- Beyond the Pleasure Principle (1920) where Freud introduced the competing drives of Eros, working towards sexual connection, reproduction, harmony, creativity, and self-preservation, versus Thanatos driving towards destruction, aggression and self-destruction.
A then-famous gynecologist by the name of Dr. Isaac Baker Brown began practicing clitoridectomies (removal of the outer clitoris) on women in London. This procedure followed from his professional “discovery” that women’s masturbation caused epilepsy, hysteria and idiocy!
The surgery practice didn’t do any good for his reputation, in fact, it had him thrown out of Obstetrical Society of London. Unfortunately, despite the medical rejection of this ridiculous intervention, gynecologists in America began following his example and performing clitoridectomies. Time would prove this to be not only unnecessarily harmful, but that it failed to masturbating women from doing what loved.
The term “Homosexual” was first used. Karl Maria Kertbeny, a German researcher who was studying sexual orientation, wrote a letter to the German minister of justice. At this time the Germans were revising their penal codes and Kertbeny was among those who believed that sexual contact between two people of the same gender should be criminalized.

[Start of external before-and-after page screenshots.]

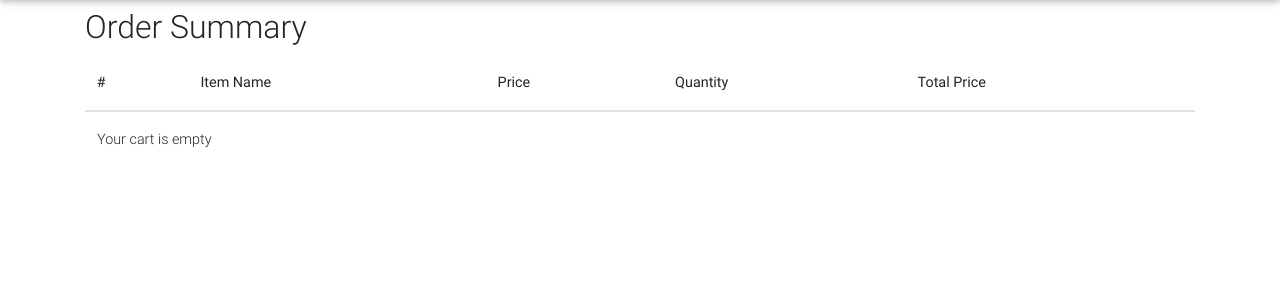
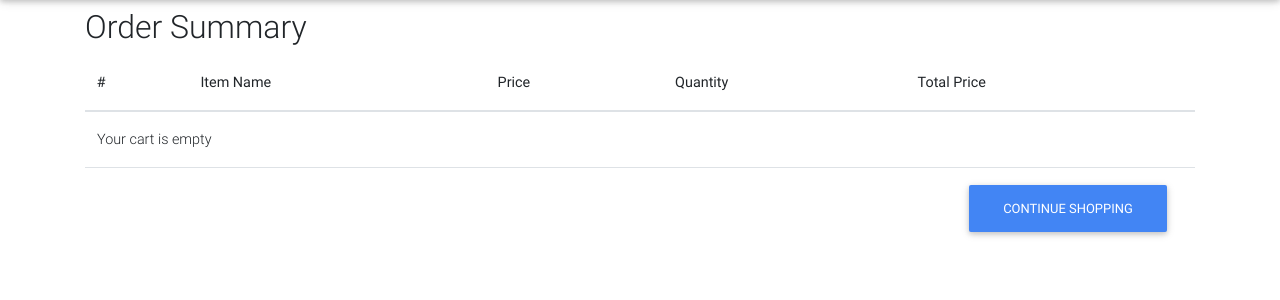
Before and after one commit to ZimmAgu/Ecommerce-Web-App, a Django app: page /order-summary/ in a window 1280 px wide. Shown: the part 64-364 px from the top of the page. Run offline with Django 4.2, Linux system fonts and the light colour scheme; a user stored in the database is signed in; data comes from the database, SQL or seed files in the repository; both versions use the stored data as it was after the commit; data that the repository does not hold is empty; some libraries are stand-ins or nearby versions.

Commit message:
Continue shopping button added to the empty condition of the order summary

```diff
--- a/storeFront/templates/orderSummary.html
+++ b/storeFront/templates/orderSummary.html
@@ -92,6 +92,11 @@
             <tr>
               <td colspan="4">Your cart is empty</td>
             </tr>
+            <tr>
+              <th colspan="5">
+                <a href="/" class="btn btn-primary float-right mr-3">Continue shopping </a>
+              </th>
+            </tr>
           {% endfor %}
 
           {% if order.get_Total_Order_Price %}
```
Also changed, not shown: db.sqlite3.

The first vibrators were invented and brought onto the market. They were powered by electricity, this only a decade after the first electric generator was invented by Thomas Edison, and a decade before household appliances such as the vacuum cleaner, the fan, the kettle and so on.
At this time they were called Massagers and were used by physicians in their private clinics to treat women, who were thought to be suffering from Hysteria. Orgasm was then considered to be a cure for this condition.

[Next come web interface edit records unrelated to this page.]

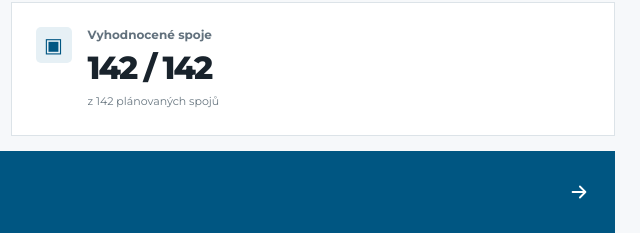
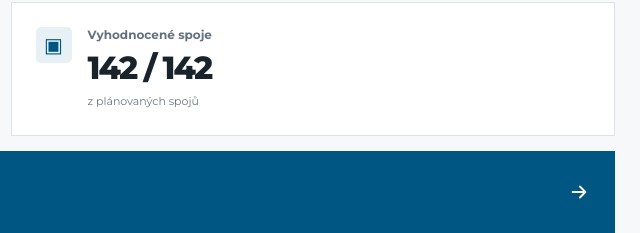
Before and after one commit to anlexcz/tunelbus, a plain HTML site: page index.html in a window 1280 px wide. Shown: the part 378-611 px from the top of the page, 637-1277 px from the left. Drawn offline with Linux system fonts and the light colour scheme.

Commit message:
Remove redundant coverage wording from public home summary

```diff
--- a/index.html
+++ b/index.html
@@ -102,7 +102,7 @@ setText(document.getElementById('home-percent'),share===null?'—':share+' %');
 setText(document.getElementById('home-verdict'),share===null?'Nemáme dost dat':share>=80?'Většina spojů jela včas':share>=50?'Provoz měl častější zpoždění':'Většina spojů měla zpoždění');
 setText(document.getElementById('home-median'),fmtSeconds(a.median_delay));
 setText(document.getElementById('home-coverage'),planned?known+' / '+planned:'—');
-setText(document.getElementById('home-coverage-note'),planned?'z '+planned+' plánovaných spojů':'Zatím nelze určit pokrytí');
+setText(document.getElementById('home-coverage-note'),planned?'z plánovaných spojů':'Zatím nelze určit pokrytí');
 
 updatePanelKpi('live',0,fmtSeconds(a.average_delay));updatePanelKpi('live',1,(a.within_3_minutes??'—')+' %');updatePanelKpi('live',2,String(a.usable_trips));updatePanelKpi('live',3,String(a.vehicles));
 updatePanelKpi('day',0,fmtSeconds(a.average_delay));updatePanelKpi('day',1,fmtSeconds(a.median_delay));updatePanelKpi('day',2,fmtSeconds(a.percentile_90));updatePanelKpi('day',3,(a.coverage_percentage??'—')+' %');
```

The first “modern” birth control clinic in the world was opened in Amsterdam, by Aletta Jacobs and was sponsored by the trade unions. Jacobs was a physician who was accepted to medical school at the University of Groningen after being granted special permission from the minister to allow a woman to do such.
The first kiss on the big screen was between May Irwin and John C. Rice in the movie called “The Kiss”. It caused a major stir, with the churches calling for its banning.